* **Information provided**
────────────────

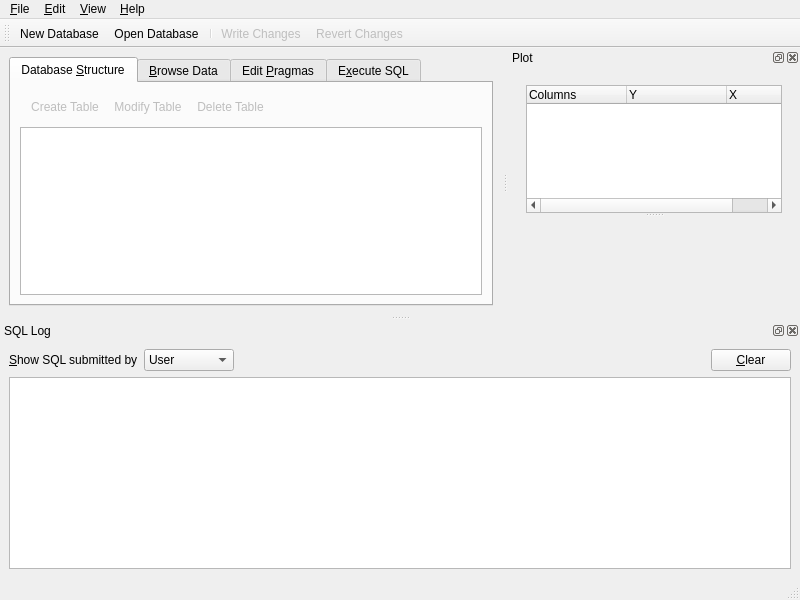
This is src/MainWindow.ui in sqlitebrowser/sqlitebrowser as Qt 5 draws it before an edit. The edited form follows.
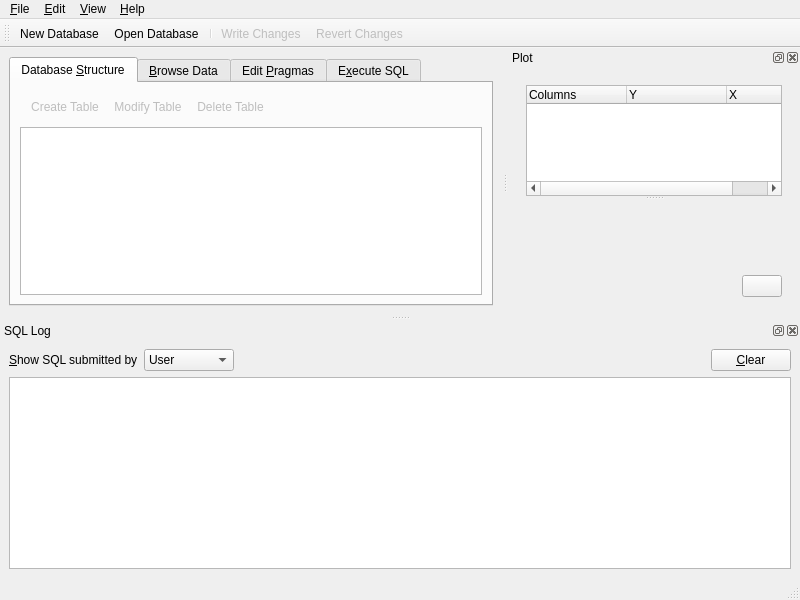
This is the edited form. Icons and pictures are not drawn. Custom widgets are drawn as their Qt base class.

Commit message: plot: add a button to save the current plot as different file formats

The edit to the form file:
```diff
--- a/src/MainWindow.ui
+++ b/src/MainWindow.ui
@@ -997,6 +997,66 @@
           </widget>
          </widget>
         </item>
+        <item>
+         <widget class="QWidget" name="widget" native="true">
+          <layout class="QHBoxLayout" name="horizontalLayout_4">
+           <property name="leftMargin">
+            <number>0</number>
+           </property>
+           <property name="topMargin">
+            <number>0</number>
+           </property>
+           <property name="rightMargin">
+            <number>0</number>
+           </property>
+           <property name="bottomMargin">
+            <number>0</number>
+           </property>
+           <item>
+            <spacer name="horizontalSpacer_4">
+             <property name="orientation">
+              <enum>Qt::Horizontal</enum>
+             </property>
+             <property name="sizeHint" stdset="0">
+              <size>
+               <width>40</width>
+               <height>20</height>
+              </size>
+             </property>
+            </spacer>
+           </item>
+           <item>
+            <widget class="QPushButton" name="butSavePlot">
+             <property name="toolTip">
+              <string>&lt;html&gt;&lt;head/&gt;&lt;body&gt;&lt;p&gt;Save current plot...&lt;/p&gt;&lt;p&gt;File format choosen by extension (png, jpg, pdf, bmp)&lt;/p&gt;&lt;/body&gt;&lt;/html&gt;</string>
+             </property>
+             <property name="statusTip">
+              <string>Save current plot...</string>
+             </property>
+             <property name="text">
+              <string/>
+             </property>
+             <property name="icon">
+              <iconset resource="icons/icons.qrc">
+               <normaloff>:/icons/save_table</normaloff>:/icons/save_table</iconset>
+             </property>
+             <property name="checkable">
+              <bool>false</bool>
+             </property>
+             <property name="autoDefault">
+              <bool>false</bool>
+             </property>
+             <property name="default">
+              <bool>false</bool>
+             </property>
+             <property name="flat">
+              <bool>false</bool>
+             </property>
+            </widget>
+           </item>
+          </layout>
+         </widget>
+        </item>
        </layout>
       </widget>
      </item>
```
The commit also changes 2 other files.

────────────────

* **About this exercise**
Output the listing exactly, pictures excluded.

* **Expected answer**
This is src/MainWindow.ui in sqlitebrowser/sqlitebrowser as Qt 5 draws it before an edit. The edited form follows.
This is the edited form. Icons and pictures are not drawn. Custom widgets are drawn as their Qt base class.

Commit message: plot: add a button to save the current plot as different file formats

The edit to the form file:
```diff
--- a/src/MainWindow.ui
+++ b/src/MainWindow.ui
@@ -997,6 +997,66 @@
           </widget>
          </widget>
         </item>
+        <item>
+         <widget class="QWidget" name="widget" native="true">
+          <layout class="QHBoxLayout" name="horizontalLayout_4">
+           <property name="leftMargin">
+            <number>0</number>
+           </property>
+           <property name="topMargin">
+            <number>0</number>
+           </property>
+           <property name="rightMargin">
+            <number>0</number>
+           </property>
+           <property name="bottomMargin">
+            <number>0</number>
+           </property>
+           <item>
+            <spacer name="horizontalSpacer_4">
+             <property name="orientation">
+              <enum>Qt::Horizontal</enum>
+             </property>
+             <property name="sizeHint" stdset="0">
+              <size>
+               <width>40</width>
+               <height>20</height>
+              </size>
+             </property>
+            </spacer>
+           </item>
+           <item>
+            <widget class="QPushButton" name="butSavePlot">
+             <property name="toolTip">
+              <string>&lt;html&gt;&lt;head/&gt;&lt;body&gt;&lt;p&gt;Save current plot...&lt;/p&gt;&lt;p&gt;File format choosen by extension (png, jpg, pdf, bmp)&lt;/p&gt;&lt;/body&gt;&lt;/html&gt;</string>
+             </property>
+             <property name="statusTip">
+              <string>Save current plot...</string>
+             </property>
+             <property name="text">
+              <string/>
+             </property>
+             <property name="icon">
+              <iconset resource="icons/icons.qrc">
+               <normaloff>:/icons/save_table</normaloff>:/icons/save_table</iconset>
+             </property>
+             <property name="checkable">
+              <bool>false</bool>
+             </property>
+             <property name="autoDefault">
+              <bool>false</bool>
+             </property>
+             <property name="default">
+              <bool>false</bool>
+             </property>
+             <property name="flat">
+              <bool>false</bool>
+             </property>
+            </widget>
+           </item>
+          </layout>
+         </widget>
+        </item>
        </layout>
       </widget>
      </item>
```
The commit also changes 2 other files.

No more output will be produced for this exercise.